City water treatment is vital for providing a safe, drinkable supply to local populations. Utility companies have responsibility for ensuring they treat the municipal supply, so we feel confident drinking from the tap, while authorities monitor the water quality to check that potential contaminants never pose a threat to human health. Water passes through several treatment stages before it ever reaches your home — with filtration and purification getting rid of a range of pollutants, including heavy metals, organic compounds, and human-made toxins.
Your water must go through a complex system of treatment stages to remove impurities, bacteria, and parasites, and make it drinkable. Moreover, utility companies have to treat the water in such a way that it stays clean and odorless as it trickles its way into your office or home. We fill a glass from the tap, then assume it is safe enough to drink but have you ever thought about how your local water supply is treated? How much do you know about the specific processes your water passes through to make it fit for human consumption?

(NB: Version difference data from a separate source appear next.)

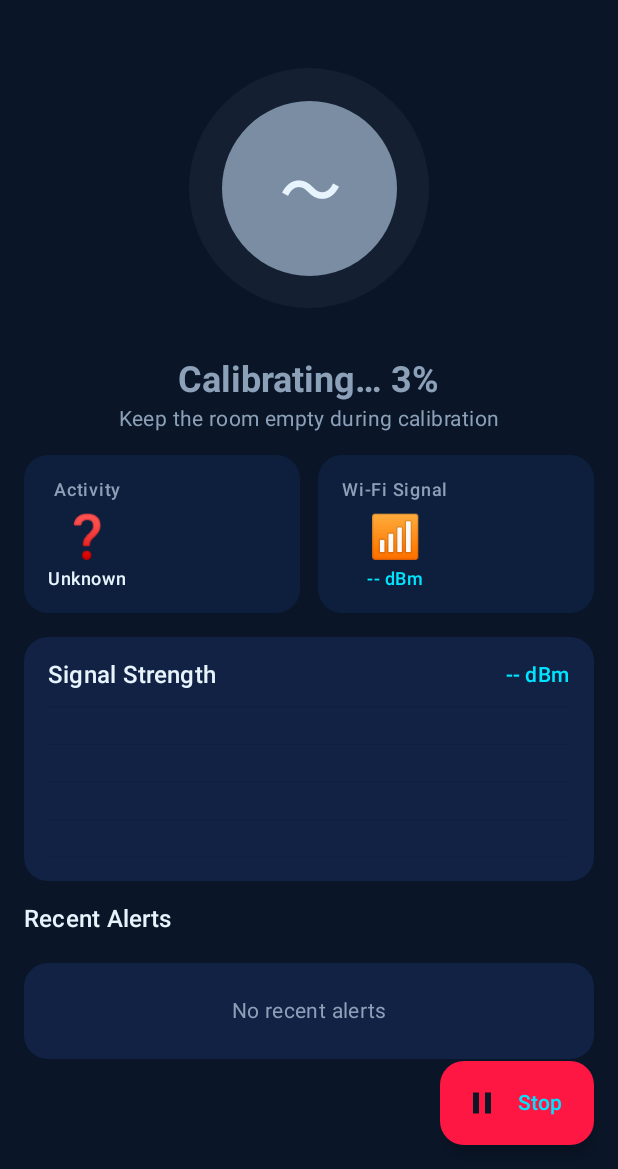
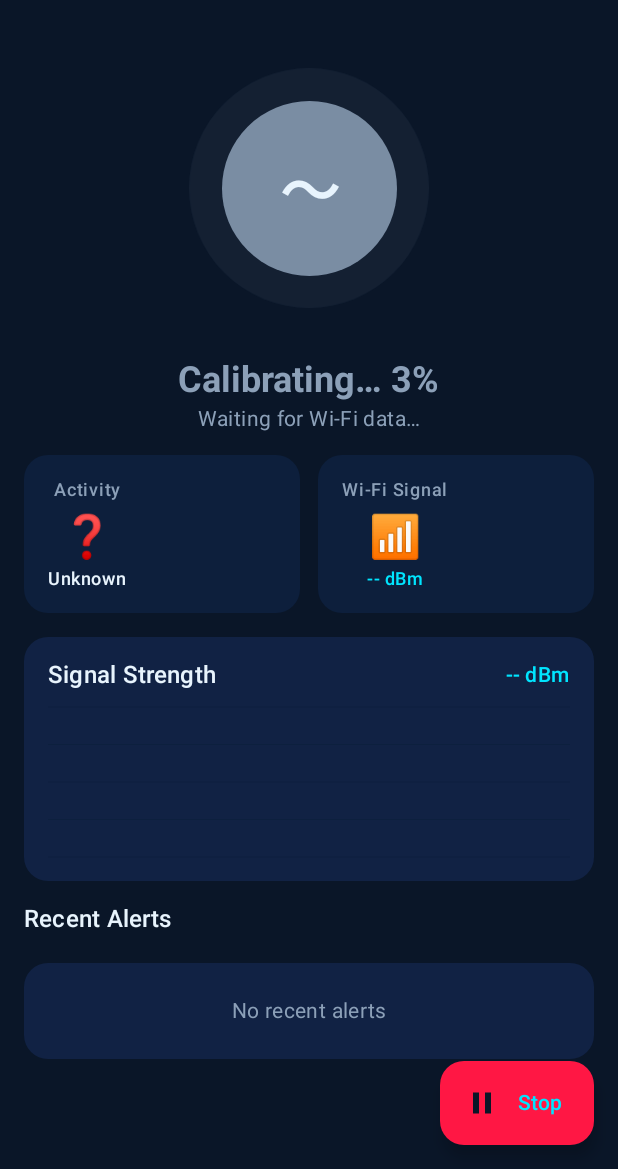
Before and after one commit to ashishshroti14/waveguard, an Android app built with Jetpack Compose: the DashboardScreen screen opened through its navigation route, after a tap on "Start Monitoring", on a phone screen of 412 x 824 dp, the part 67-1236 px from its top. Run offline under Robolectric (Android 15) with nearby library versions, the phone set to English and light mode, and no system bars; our stand-ins replace Dagger/Hilt's generated code, Room's generated code; libraries missing offline, so code that uses them is left out: org.tensorflow.lite; 1 statement that could not run was skipped.

Commit message:
Fix fake calibration: fail when no WiFi data received, show sample count during calibration
StatisticalDetector:
- Added calibrationSampleCount (live RSSI sample counter) and calibrationFailed
  (set when timer expires with zero samples)
- finishCalibration() no longer marks isCalibrated=true when no data was collected
- Progress set to 1f only after success/failure is determined

DashboardScreen:
- During calibration: shows "Collecting data… X samples · Keep room empty"
  when data flows, or "Waiting for Wi-Fi data…" when no samples yet
- On failure: shows "Calibration Failed" in red with clear instructions to
  connect to Wi-Fi and restart

Co-authored-by: shrotiash <80332861+shrotiash@users.noreply.github.com>

```diff
--- a/android/app/src/main/java/com/waveguard/domain/detection/PresenceDetector.kt
+++ b/android/app/src/main/java/com/waveguard/domain/detection/PresenceDetector.kt
@@ -84,6 +84,12 @@ class PresenceDetector @Inject constructor(
 
     /** 0.0–1.0 progress of the initial empty-room baseline calibration. */
     val calibrationProgress: StateFlow<Float> = statisticalDetector.calibrationProgress
+
+    /** Number of RSSI samples collected during calibration. */
+    val calibrationSampleCount: StateFlow<Int> = statisticalDetector.calibrationSampleCount
+
+    /** True when calibration finished but zero Wi-Fi data was received. */
+    val calibrationFailed: StateFlow<Boolean> = statisticalDetector.calibrationFailed
 
     // Latest values from each detector (updated by coroutines below)
     @Volatile private var latestStatistical = PresenceState.UNKNOWN
--- a/android/app/src/main/java/com/waveguard/domain/detection/StatisticalDetector.kt
+++ b/android/app/src/main/java/com/waveguard/domain/detection/StatisticalDetector.kt
@@ -42,6 +42,14 @@ class StatisticalDetector @Inject constructor() {
 
     private val _calibrationProgress = MutableStateFlow(0f)
     val calibrationProgress: StateFlow<Float> = _calibrationProgress.asStateFlow()
+
+    /** Number of RSSI samples collected so far during calibration. */
+    private val _calibrationSampleCount = MutableStateFlow(0)
+    val calibrationSampleCount: StateFlow<Int> = _calibrationSampleCount.asStateFlow()
+
+    /** True when calibration completed but no Wi-Fi data was received. */
+    private val _calibrationFailed = MutableStateFlow(false)
+    val calibrationFailed: StateFlow<Boolean> = _calibrationFailed.asStateFlow()
 
     // Baseline statistics: bssid → (mean, variance)
     private val baselineMean = mutableMapOf<String, Float>()
@@ -101,6 +109,8 @@ class StatisticalDetector @Inject constructor() {
         isCalibrating = true
         _calibrationProgress.value = 0f
         _isCalibrated.value = false
+        _calibrationSampleCount.value = 0
+        _calibrationFailed.value = false
 
         // Drive progress every second so the UI always advances even when Android
         // throttles Wi-Fi scans and no RSSI data arrives.
@@ -142,10 +152,20 @@ class StatisticalDetector @Inject constructor() {
         for (entry in samples) {
             calibrationSamples.getOrPut(entry.bssid) { mutableListOf() }.add(entry.rssi.toFloat())
         }
+        _calibrationSampleCount.value = calibrationSamples.values.sumOf { it.size }
     }
 
     private fun finishCalibration() {
         isCalibrating = false
+
+        // If no RSSI samples were collected, calibration cannot succeed — the device
+        // likely has no Wi-Fi connection.  Signal this to the UI instead of pretending.
+        if (calibrationSamples.isEmpty()) {
+            _calibrationProgress.value = 1f
+            _calibrationFailed.value = true
+            return
+        }
+
         for ((bssid, values) in calibrationSamples) {
             if (values.size < 2) continue
             val mean = values.average().toFloat()
--- a/android/app/src/main/java/com/waveguard/ui/screens/dashboard/DashboardScreen.kt
+++ b/android/app/src/main/java/com/waveguard/ui/screens/dashboard/DashboardScreen.kt
@@ -79,6 +79,8 @@ fun DashboardScreen(
     val isMonitoring by viewModel.isMonitoring.collectAsStateWithLifecycle()
     val rssiHistory by viewModel.rssiHistory.collectAsStateWithLifecycle()
     val calibrationProgress by viewModel.calibrationProgress.collectAsStateWithLifecycle()
+    val calibrationSampleCount by viewModel.calibrationSampleCount.collectAsStateWithLifecycle()
+    val calibrationFailed by viewModel.calibrationFailed.collectAsStateWithLifecycle()
 
     Scaffold(
         containerColor = NavyBackground,
@@ -173,13 +175,14 @@ fun DashboardScreen(
                     Text(
                         text = when {
                             presenceState == PresenceState.UNKNOWN && !isMonitoring -> "Ready"
+                            calibrationFailed -> "Calibration Failed"
                             isCalibrating ->
                                 "Calibrating… ${(calibrationProgress * 100).toInt()}%"
                             else -> presenceState.toDisplayName()
                         },
                         style = MaterialTheme.typography.headlineSmall,
                         fontWeight = FontWeight.Bold,
-                        color = presenceState.toColor()
+                        color = if (calibrationFailed) RedAlert else presenceState.toColor()
                     )
                     if (!isMonitoring && presenceState == PresenceState.UNKNOWN) {
                         Spacer(modifier = Modifier.height(4.dp))
@@ -188,10 +191,20 @@ fun DashboardScreen(
                             style = MaterialTheme.typography.bodyMedium,
                             color = TextSecondary
                         )
+                    } else if (calibrationFailed) {
+                        Spacer(modifier = Modifier.height(4.dp))
+                        Text(
+                            text = "No Wi-Fi data received. Connect to a Wi-Fi network and restart.",
+                            style = MaterialTheme.typography.bodyMedium,
+                            color = RedAlert
+                        )
                     } else if (isCalibrating) {
                         Spacer(modifier = Modifier.height(4.dp))
                         Text(
-                            text = "Keep the room empty during calibration",
+                            text = if (calibrationSampleCount > 0)
+                                "Collecting data… $calibrationSampleCount samples · Keep room empty"
+                            else
+                                "Waiting for Wi-Fi data…",
                             style = MaterialTheme.typography.bodyMedium,
                             color = TextSecondary
                         )
--- a/android/app/src/main/java/com/waveguard/ui/screens/dashboard/DashboardViewModel.kt
+++ b/android/app/src/main/java/com/waveguard/ui/screens/dashboard/DashboardViewModel.kt
@@ -47,6 +47,10 @@ class DashboardViewModel @Inject constructor(
     val isMonitoring: StateFlow<Boolean> = _isMonitoring.asStateFlow()
 
     val calibrationProgress: StateFlow<Float> = presenceDetector.calibrationProgress
+
+    val calibrationSampleCount: StateFlow<Int> = presenceDetector.calibrationSampleCount
+
+    val calibrationFailed: StateFlow<Boolean> = presenceDetector.calibrationFailed
 
     private val _rssiHistory = MutableStateFlow<List<Float>>(emptyList())
     val rssiHistory: StateFlow<List<Float>> = _rssiHistory.asStateFlow()
```
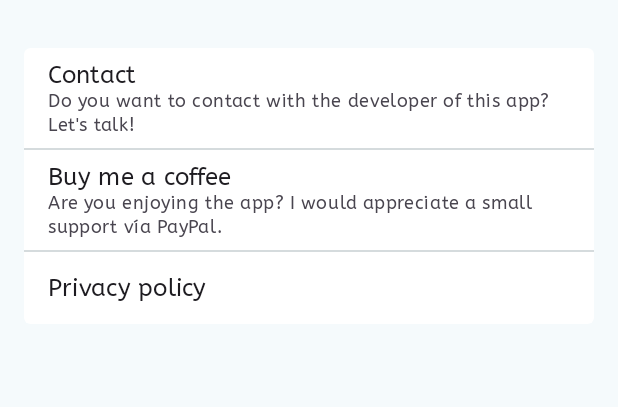
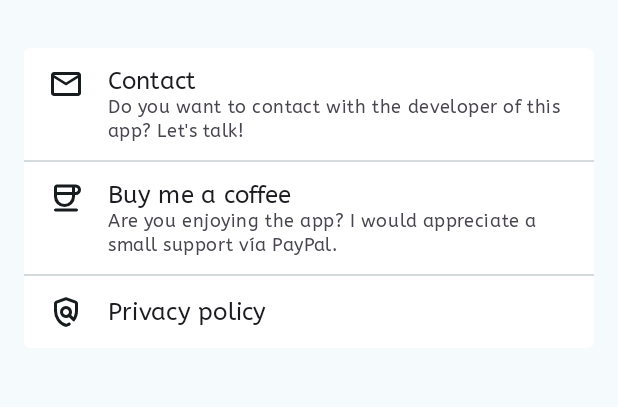
Before and after one commit to cpalosrejano/studio-ghibli-movies, an Android app: the layout activity_settings.xml on its own in the app's theme, with its tools: preview values and no code run, on a phone screen of 412 x 824 dp, the part 216-623 px from its top. Run offline under Robolectric (Android 15) with nearby library versions, the phone set to English and light mode, and no system bars.

Commit message:
sgm-95: added icons to settings options
This commit redesigns the settings activity to improve its visual appearance and user experience. It introduces icons for each setting option (contact, PayPal, and privacy policy) and utilizes ConstraintLayout for better layout management.

```diff
--- a/app/src/main/java/io/kikiriki/sgmovie/ui/settings/SettingsActivity.kt
+++ b/app/src/main/java/io/kikiriki/sgmovie/ui/settings/SettingsActivity.kt
@@ -2,12 +2,12 @@ package io.kikiriki.sgmovie.ui.settings
 
 import android.content.ActivityNotFoundException
 import android.content.Intent
-import android.net.Uri
 import android.os.Bundle
 import android.view.MenuItem
 import android.view.View
 import android.widget.Toast
 import androidx.activity.enableEdgeToEdge
+import androidx.core.net.toUri
 import dagger.hilt.android.AndroidEntryPoint
 import io.kikiriki.sgmovie.R
 import io.kikiriki.sgmovie.databinding.ActivitySettingsBinding
@@ -53,7 +53,7 @@ class SettingsActivity : BaseActivity() {
     private fun setupView() {
         setSupportActionBar(viewBinding.toolbar)
         supportActionBar?.setDisplayHomeAsUpEnabled(true)
-        viewBinding.lblPrivacyPolicy.setOnClickListener {
+        viewBinding.layoutPrivacyPolicy.setOnClickListener {
             viewModel.onClickPrivacyPolicy()
             openWebBrowser(Constants.Legal.PRIVACY_POLICY_URL)
         }
@@ -77,7 +77,7 @@ class SettingsActivity : BaseActivity() {
     }
 
     private fun openWebBrowser(url: String) {
-        val privacyPolicyUrl = Uri.parse(url)
+        val privacyPolicyUrl = url.toUri()
         val intent = Intent(Intent.ACTION_VIEW, privacyPolicyUrl)
         try { startActivity(intent) } catch (_ : Exception) {}
     }
@@ -85,7 +85,7 @@ class SettingsActivity : BaseActivity() {
     private fun sendEmail() {
         val locale = Locale.getDefault().toLanguageTag()
         val intent = Intent(Intent.ACTION_SENDTO).apply {
-            data = Uri.parse("mailto:")
+            data = "mailto:".toUri()
             putExtra(Intent.EXTRA_EMAIL, arrayOf(Constants.Contact.EMAIL))
             putExtra(Intent.EXTRA_SUBJECT, getString(R.string.settings_lbl_translate_app_email_subject, locale))
             putExtra(Intent.EXTRA_TEXT, "")
--- /dev/null
+++ b/app/src/main/res/drawable/ic_coffee.xml
@@ -0,0 +1,10 @@
+<vector xmlns:android="http://schemas.android.com/apk/res/android"
+    android:width="24dp"
+    android:height="24dp"
+    android:viewportWidth="960"
+    android:viewportHeight="960"
+    android:tint="?attr/colorOnBackground">
+  <path
+      android:pathData="M440,720q-117,0 -198.5,-81.5T160,440v-240q0,-33 23.5,-56.5T240,120h500q58,0 99,41t41,99q0,58 -41,99t-99,41h-20v40q0,117 -81.5,198.5T440,720ZM240,320h400v-120L240,200v120ZM440,640q83,0 141.5,-58.5T640,440v-40L240,400v40q0,83 58.5,141.5T440,640ZM720,320h20q25,0 42.5,-17.5T800,260q0,-25 -17.5,-42.5T740,200h-20v120ZM200,840q-17,0 -28.5,-11.5T160,800q0,-17 11.5,-28.5T200,760h560q17,0 28.5,11.5T800,800q0,17 -11.5,28.5T760,840L200,840ZM440,400Z"
+      android:fillColor="#e3e3e3"/>
+</vector>
--- /dev/null
+++ b/app/src/main/res/drawable/ic_email.xml
@@ -0,0 +1,10 @@
+<vector xmlns:android="http://schemas.android.com/apk/res/android"
+    android:width="24dp"
+    android:height="24dp"
+    android:viewportWidth="960"
+    android:viewportHeight="960"
+    android:tint="?attr/colorOnBackground">
+  <path
+      android:pathData="M160,800q-33,0 -56.5,-23.5T80,720v-480q0,-33 23.5,-56.5T160,160h640q33,0 56.5,23.5T880,240v480q0,33 -23.5,56.5T800,800L160,800ZM800,320L501,507q-5,3 -10.5,4.5T480,513q-5,0 -10.5,-1.5T459,507L160,320v400h640v-400ZM480,440l320,-200L160,240l320,200ZM160,320v10,-59 1,-32 32,-0.5 58.5,-10 400,-400Z"
+      android:fillColor="#e3e3e3"/>
+</vector>
--- /dev/null
+++ b/app/src/main/res/drawable/ic_policy.xml
@@ -0,0 +1,10 @@
+<vector xmlns:android="http://schemas.android.com/apk/res/android"
+    android:width="24dp"
+    android:height="24dp"
+    android:viewportWidth="960"
+    android:viewportHeight="960"
+    android:tint="?attr/colorOnBackground">
+  <path
+      android:pathData="M480,876q-7,0 -13,-1t-12,-3q-135,-45 -215,-166.5T160,444v-189q0,-25 14.5,-45t37.5,-29l240,-90q14,-5 28,-5t28,5l240,90q23,9 37.5,29t14.5,45v189q0,75 -23.5,146.5T709,720q-8,11 -21.5,11.5T664,722L560,618q-18,11 -38.5,16.5T480,640q-66,0 -113,-47t-47,-113q0,-66 47,-113t113,-47q66,0 113,47t47,113q0,22 -5.5,42.5T618,562l60,60q20,-41 31,-86t11,-92v-189l-240,-90 -240,90v189q0,121 68,220t172,132q16,-5 31.5,-12t30.5,-16q14,-8 30.5,-6t26.5,16q10,14 6.5,30T588,833q-20,12 -40,21.5T505,872q-6,2 -12,3t-13,1ZM480,560q33,0 56.5,-23.5T560,480q0,-33 -23.5,-56.5T480,400q-33,0 -56.5,23.5T400,480q0,33 23.5,56.5T480,560ZM488,483Z"
+      android:fillColor="#e3e3e3"/>
+</vector>
--- a/app/src/main/res/layout/activity_settings.xml
+++ b/app/src/main/res/layout/activity_settings.xml
@@ -96,33 +96,49 @@
                     android:layout_height="wrap_content"
                     android:orientation="vertical">
 
-                    <LinearLayout
+                    <androidx.constraintlayout.widget.ConstraintLayout
                         android:id="@+id/layout_contact"
                         android:layout_width="match_parent"
                         android:layout_height="wrap_content"
                         android:minHeight="48dp"
                         android:gravity="center_vertical"
                         android:orientation="vertical"
-                        android:paddingVertical="8dp">
+                        android:paddingHorizontal="16dp"
+                        android:paddingVertical="12dp">
+
+                        <ImageView
+                            android:id="@+id/contact_image"
+                            android:layout_width="wrap_content"
+                            android:layout_height="wrap_content"
+                            app:layout_constraintTop_toTopOf="parent"
+                            app:layout_constraintStart_toStartOf="parent"
+                            android:src="@drawable/ic_email"
+                            android:scaleType="center"
+                            android:contentDescription="@string/app_name" />
 
                         <TextView
-                            android:layout_width="match_parent"
+                            android:id="@+id/contact_title"
+                            android:layout_width="0dp"
                             android:layout_height="wrap_content"
+                            app:layout_constraintTop_toTopOf="parent"
+                            app:layout_constraintStart_toEndOf="@id/contact_image"
+                            app:layout_constraintEnd_toEndOf="parent"
+                            android:layout_marginStart="16dp"
                             android:gravity="center_vertical"
                             android:textAppearance="@style/TextAppearance.Material3.TitleMedium"
-                            android:text="@string/settings_lbl_contact"
-                            android:paddingStart="16dp"
-                            android:paddingEnd="16dp"/>
+                            android:text="@string/settings_lbl_contact"/>
+
                         <TextView
-                            android:layout_width="match_parent"
+                            android:layout_width="0dp"
                             android:layout_height="wrap_content"
+                            app:layout_constraintTop_toBottomOf="@id/contact_title"
+                            app:layout_constraintStart_toStartOf="@id/contact_title"
+                            app:layout_constraintEnd_toEndOf="parent"
                             android:gravity="center_vertical"
                             android:textAppearance="@style/TextAppearance.Material3.BodySmall"
-                            android:text="@string/settings_lbl_contact_body"
-                            android:paddingStart="16dp"
-                            android:paddingEnd="16dp"/>
+                            android:text="@string/settings_lbl_contact_body" />
 
-                    </LinearLayout>
+                    </androidx.constraintlayout.widget.ConstraintLayout>
 
                     <View
                         android:id="@+id/layout_contact_divider"
@@ -130,33 +146,49 @@
                         android:layout_width="match_parent"
                         android:layout_height="1dp"/>
 
-                    <LinearLayout
+                    <androidx.constraintlayout.widget.ConstraintLayout
                         android:id="@+id/layout_paypal"
                         android:layout_width="match_parent"
                         android:layout_height="wrap_content"
                         android:minHeight="48dp"
                         android:gravity="center_vertical"
                         android:orientation="vertical"
-                        android:paddingVertical="8dp">
+                        android:paddingHorizontal="16dp"
+                        android:paddingVertical="12dp">
+
+                        <ImageView
+                            android:id="@+id/paypal_image"
+                            android:layout_width="wrap_content"
+                            android:layout_height="wrap_content"
+                            app:layout_constraintTop_toTopOf="parent"
+                            app:layout_constraintStart_toStartOf="parent"
+                            android:src="@drawable/ic_coffee"
+                            android:scaleType="center"
+                            android:contentDescription="@string/app_name" />
 
                         <TextView
-                            android:layout_width="match_parent"
+                            android:id="@+id/paypal_title"
+                            android:layout_width="0dp"
                             android:layout_height="wrap_content"
+                            app:layout_constraintTop_toTopOf="parent"
+                            app:layout_constraintStart_toEndOf="@id/paypal_image"
+                            app:layout_constraintEnd_toEndOf="parent"
+                            android:layout_marginStart="16dp"
                             android:gravity="center_vertical"
                             android:textAppearance="@style/TextAppearance.Material3.TitleMedium"
-                            android:text="@string/settings_lbl_paypal"
-                            android:paddingStart="16dp"
-                            android:paddingEnd="16dp"/>
+                            android:text="@string/settings_lbl_paypal" />
+
                         <TextView
-                            android:layout_width="match_parent"
+                            android:layout_width="0dp"
                             android:layout_height="wrap_content"
+                            app:layout_constraintTop_toBottomOf="@id/paypal_title"
+                            app:layout_constraintStart_toStartOf="@id/paypal_title"
+                            app:layout_constraintEnd_toEndOf="@id/paypal_title"
                             android:gravity="center_vertical"
                             android:textAppearance="@style/TextAppearance.Material3.BodySmall"
-                            android:text="@string/settings_lbl_paypal_body"
-                            android:paddingStart="16dp"
-                            android:paddingEnd="16dp"/>
+                            android:text="@string/settings_lbl_paypal_body" />
 
-                    </LinearLayout>
+                    </androidx.constraintlayout.widget.ConstraintLayout>
 
                     <View
                         android:id="@+id/layout_paypal_divider"
@@ -164,15 +196,44 @@
                         android:layout_width="match_parent"
                         android:layout_height="1dp"/>
 
-                    <TextView
-                        android:id="@+id/lbl_privacy_policy"
+                    <androidx.constraintlayout.widget.ConstraintLayout
+                        android:id="@+id/layout_privacy_policy"
                         android:layout_width="match_parent"
-                        android:layout_height="48dp"
+                        android:layout_height="wrap_content"
+                        android:minHeight="48dp"
                         android:gravity="center_vertical"
-                        android:textAppearance="@style/TextAppearance.Material3.TitleMedium"
-                        android:text="@string/settings_lbl_privacy_policy"
-                        android:paddingStart="16dp"
-                        android:paddingEnd="16dp"/>
+                        android:orientation="vertical"
+                        android:paddingHorizontal="16dp"
+                        android:paddingVertical="8dp">
+
+                        <ImageView
+                            android:id="@+id/privacy_policy_image"
+                            android:layout_width="wrap_content"
+                            android:layout_height="wrap_content"
+                            app:layout_constraintTop_toTopOf="parent"
+                            app:layout_constraintStart_toStartOf="parent"
+                            app:layout_constraintBottom_toBottomOf="parent"
+                            android:src="@drawable/ic_policy"
+                            android:scaleType="center"
+                            android:contentDescription="@string/app_name" />
+
+                        <TextView
+                            android:id="@+id/privacy_policy_title"
+                            android:layout_width="0dp"
+                            android:layout_height="wrap_content"
+                            app:layout_constraintTop_toTopOf="parent"
+                            app:layout_constraintStart_toEndOf="@id/privacy_policy_image"
+                            app:layout_constraintEnd_toEndOf="parent"
+                            app:layout_constraintBottom_toBottomOf="parent"
+                            android:gravity="center_vertical"
+                            android:textAppearance="@style/TextAppearance.Material3.TitleMedium"
+                            android:text="@string/settings_lbl_privacy_policy"
+                            android:paddingStart="16dp"
+                            android:paddingEnd="16dp"/>
+
+                    </androidx.constraintlayout.widget.ConstraintLayout>
+
+
 
                 </LinearLayout>
 
```
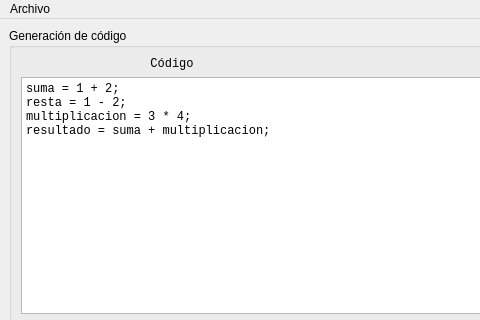
First picture: the form in Generación de código/mainwindow.ui, repository FFahrenheit/Traductores-II, before the edit; both pictures show x 0 to 480 and y 0 to 320 of the 959 by 647 pixel window.
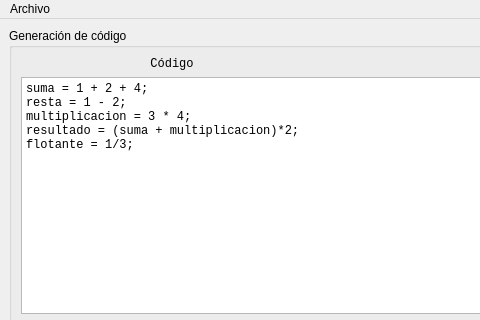
Second picture: the form after the edit.

Commit message: Detalles generacion de código

The edit to the form file:
```diff
--- a/Generación de código/mainwindow.ui
+++ b/Generación de código/mainwindow.ui
@@ -123,10 +123,11 @@
           </font>
          </property>
          <property name="plainText">
-          <string>suma = 1 + 2;
+          <string>suma = 1 + 2 + 4;
 resta = 1 - 2;
 multiplicacion = 3 * 4;
-resultado = suma + multiplicacion;</string>
+resultado = (suma + multiplicacion)*2;
+flotante = 1/3;</string>
          </property>
         </widget>
        </item>
```
The commit also changes 2 other files.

Why do we need water treatment?
Surface water includes lakes, rivers, and streams. Over two-thirds of the American population rely on surface water as their primary water. Rainwater runoff from farms can wash nitrates and pesticides into rivers and waterways, which can find their way into the drinking water supply. Groundwater sources include aquifers and underground lakes that collect rain that has seeped through cracks and pores before the water collects in pockets between the rocks that sit deep within the ground. Utility companies tap groundwater where there isn’t enough supply of surface water to service the community. As water trickles through rocks, it can take heavy metals like arsenic into underground aquifers.
A power plant in Memphis, Tennessee has been leaching arsenic and other toxic substances into groundwater as authorities are worried this could soon contaminate the principal drinking water supply of some 650,000 people. In Armenia, Wisconsin, locals are now afraid even to shower as slack regulation has allowed agricultural activity to release excessive levels of nitrates into the local groundwater.
How is water treated?
Water goes through a rigorous treatment process to remove any compound that could pose a threat to our health. This treatment process involves four stages that make your water ‘clean enough to drink.'
1. Coagulation and Flocculation
This uses chemicals that bind with other waterborne compounds to form larger particles, which creates a solid mass called floc.
As floc is denser than water, it drifts to the bottom of the water treatment tank during a sedimentation process, settling in a removable layer.
Once the suspended floc has been removed, the residual clear water is passed through sand, gravel, or charcoal filters that take out dissolved particles, parasites, bacteria, viruses, and toxic chemicals.
The final water treatment stage is disinfection with chlorine. This process not only removes remaining pathogens, but keeps the water supply clean as it passes through the pipeline.
The benefits and pitfalls of water treatment
While all municipal water supplies pass through a standard treatment process, your water may undergo different levels of treatment depending on where your water comes from. For example, surface water needs a higher level of coagulation, sedimentation, and filtration than groundwater because water taken from lakes, rivers, and streams is likelier to contain more sediment and higher levels of contaminants than naturally-filtered groundwater.
Every water supply also requires disinfection to guarantee the water becomes and remains safe to use. Typically, disinfection uses chlorination, chloramines, ozone, or ultraviolet light.
Chlorine is efficient at eliminating microbial pathogens, which is why 64% of US community water treatment systems use chlorine as a disinfectant. However, some consumers don’t like the smell or taste of chlorinated water. Studies suggest bi-products of chlorine disinfection could increase the risk of cancer, including bladder and rectal by up to 93%.
The risks associated with chlorine have moved utility companies to look at alternative disinfectant options. Ozonation is often to remove pathogens from the treated water supply. However, chlorine is still required as ozone cannot keep a supply contaminant-free once it has left the treatment plant.
Another disinfection option is ultraviolet light: UV from a lamp destroys viruses and bacteria.
Is water treatment always successful?
Despite the standards and rigorous supervision, water treatment isn’t always effective. In 2014, in Flint, Michigan, the city switched its primary water source to the Flint River. The water treatment services were not adequately set up to treat a highly corrosive water supply that caused health issues throughout the local population. The Flint crisis stemmed from the fact that the city’s outdated infrastructure used lead piping to funnel water into homes and businesses.
The Flint River water was so corrosive it caused the heavy metal to leach into the supply after the water had passed through the main treatment facilities, highlighting the risks along any water system.
Water dispensers guarantee clean, purified drinking water
There’s only one way to ensure your water supply is entirely safe — that is, to install a filtration and purification system where you fill your glass.
A water dispenser uses an array of technologies to ensure your water supply is purified, starting with high-performance carbon filtration that removes chlorine, lead and pesticides. This is followed by microbiological purification using UV light to eliminate 99.9999% of all germs (including E. Coli, Salmonella and Hepatitis), guaranteeing pure water thanks to a process that’s 100% chemical-free.
If you’re ever unsure whether your local water supply is fit for consumption, contact Waterlogic, and our expert customer service agents will recommend the perfect point-of-use water dispenser to protect your office from water contaminants.